The extrovert ideal. If you live in the USA, you know what this is. This means speaking up in class, volunteering to be the leader, always being talkative, avoiding “awkward silence,” and generally showing people that you are outgoing. Susan Cain discusses in her book “Quiet” how “extroversion is an enormously appealing personality style, but we’ve turned it into an oppressive standard to which most of us feel we must conform.” These are all viewed as positive character traits, and are overwhelmingly more highly valued in the US over more introverted character traits like taking time to think before speaking, needing time alone to recover from highly social environments, and generally not being as vocal. This does not mean that an introvert can’t be outgoing at times, or that introverts don’t enjoy talking, it just drains more of their energy rather than energizes them as it might for some extroverts.
The author, Susan Cain, also gave a TED talk about this topic if you want the short version. The main idea is that even though a large proportion of people feel that they are introverts, there is still the cultural expectation to hid or minimize that part of yourself. A book that I read earlier last year, “Covering” by Kenji Yoshiro, talks a lot about social expectations and trying to “cover” some aspect of yourself that may be socially less desirable or acceptable in order to fit in or meet expectations. This is another example where people may feel the need to cover, to give off the impression of extroversion, in order to be normal socially.
As an introvert, I can enjoy attention, but that depends on the situation and I often feel embarrassed easily or awkward when responding to others. I can enjoy talking, but usually I don’t feel comfortable doing so unless I feel confident in what I want to say. I really enjoyed reading this book as a confirmation that my personality is not lacking just because I am more on the introverted side of the spectrum. I can be more outgoing, just usually with groups of people where I know at least some or most of the people.
There is also pressure to be more “assertive” to promote yourself and your own work, at least in the science and research world. It seems that this might not really change, but it helps to know that there are ways for introverts to handle it and hopefully maintain a balance of comfort level. In some cases, Cain describes how successful academics have “carved out restorative niches” for recovering after giving a big talk or going to a big conference.

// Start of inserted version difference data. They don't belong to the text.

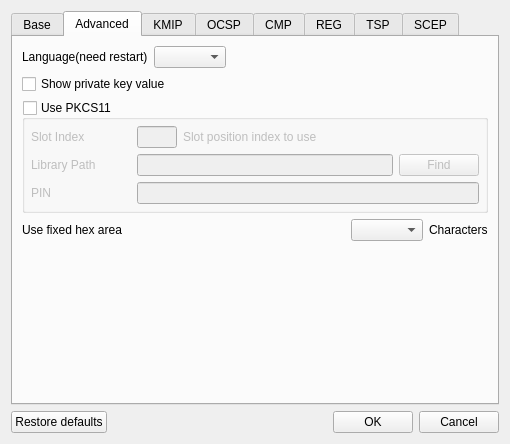
The window that CertMan/settings_dlg.ui (jykim74/CertMan) describes before a commit, drawn with Qt 5.
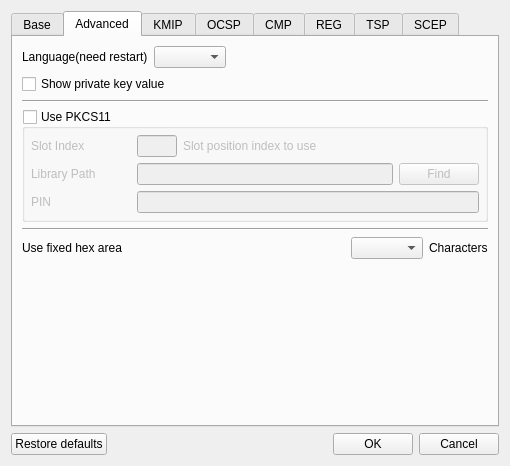
The same window after the commit. The open tabs and pages were chosen to show the change.

Patch:
```diff
--- a/CertMan/settings_dlg.ui
+++ b/CertMan/settings_dlg.ui
@@ -7,7 +7,7 @@
     <x>0</x>
     <y>0</y>
     <width>510</width>
-    <height>444</height>
+    <height>466</height>
    </rect>
   </property>
   <property name="windowTitle">
@@ -321,6 +321,13 @@
          </property>
         </widget>
        </item>
+       <item>
+        <widget class="Line" name="line_4">
+         <property name="orientation">
+          <enum>Qt::Horizontal</enum>
+         </property>
+        </widget>
+       </item>
        <item>
         <widget class="QGroupBox" name="mP11Group">
          <property name="title">
@@ -454,6 +461,13 @@
          </layout>
         </widget>
        </item>
+       <item>
+        <widget class="Line" name="line_5">
+         <property name="orientation">
+          <enum>Qt::Horizontal</enum>
+         </property>
+        </widget>
+       </item>
        <item>
         <layout class="QGridLayout" name="gridLayout_3">
          <property name="topMargin">
```
Left out of the diff: 16 changed lines with no effect on the pictures.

Interestingly, many chapters of this book focus on advice that would be relevant to teachers and parents who are unsure of how to encourage and support a young introvert. The author talks about situations like what happens when an extroverted parent has an introverted child, and how can teachers create introvert-friendly environments in their classrooms and to buck the trend to idolize and reward extroverts.
This book has helped me greatly with coming to terms with a personal matter, a breakup that happened a few years ago. He realized he did not love me for who I was and was wishing me to be something that I am not: more extroverted. He could not understand why I didn’t feel the need to talk all the time when alone together, was disappointed by my lack of outgoingness at medium-ish size parties of people whom I knew none, and didn’t really get that I needed time to unwind and, more importantly, recover after a day at work. I may have also become more reclusive as the weather was getting colder (perhaps SAD related?), but for whatever reasons, it did not work out and I did not figure out until reading this book that it wasn’t because I wasn’t good enough in some way, but just that we were incompatible on this introvert-extrovert spectrum. It is ok and perfectly acceptable to be my introverted self, and someone will love me for it. In the end, no amount of trying to be more extroverted would have helped that relationship, and I should not have to.
I think there are some mixed reviews of this book, but I think it is a very well written book that every self-proclaimed introvert should read. Extroverts could use to read it too to better understand the perspective of the other side.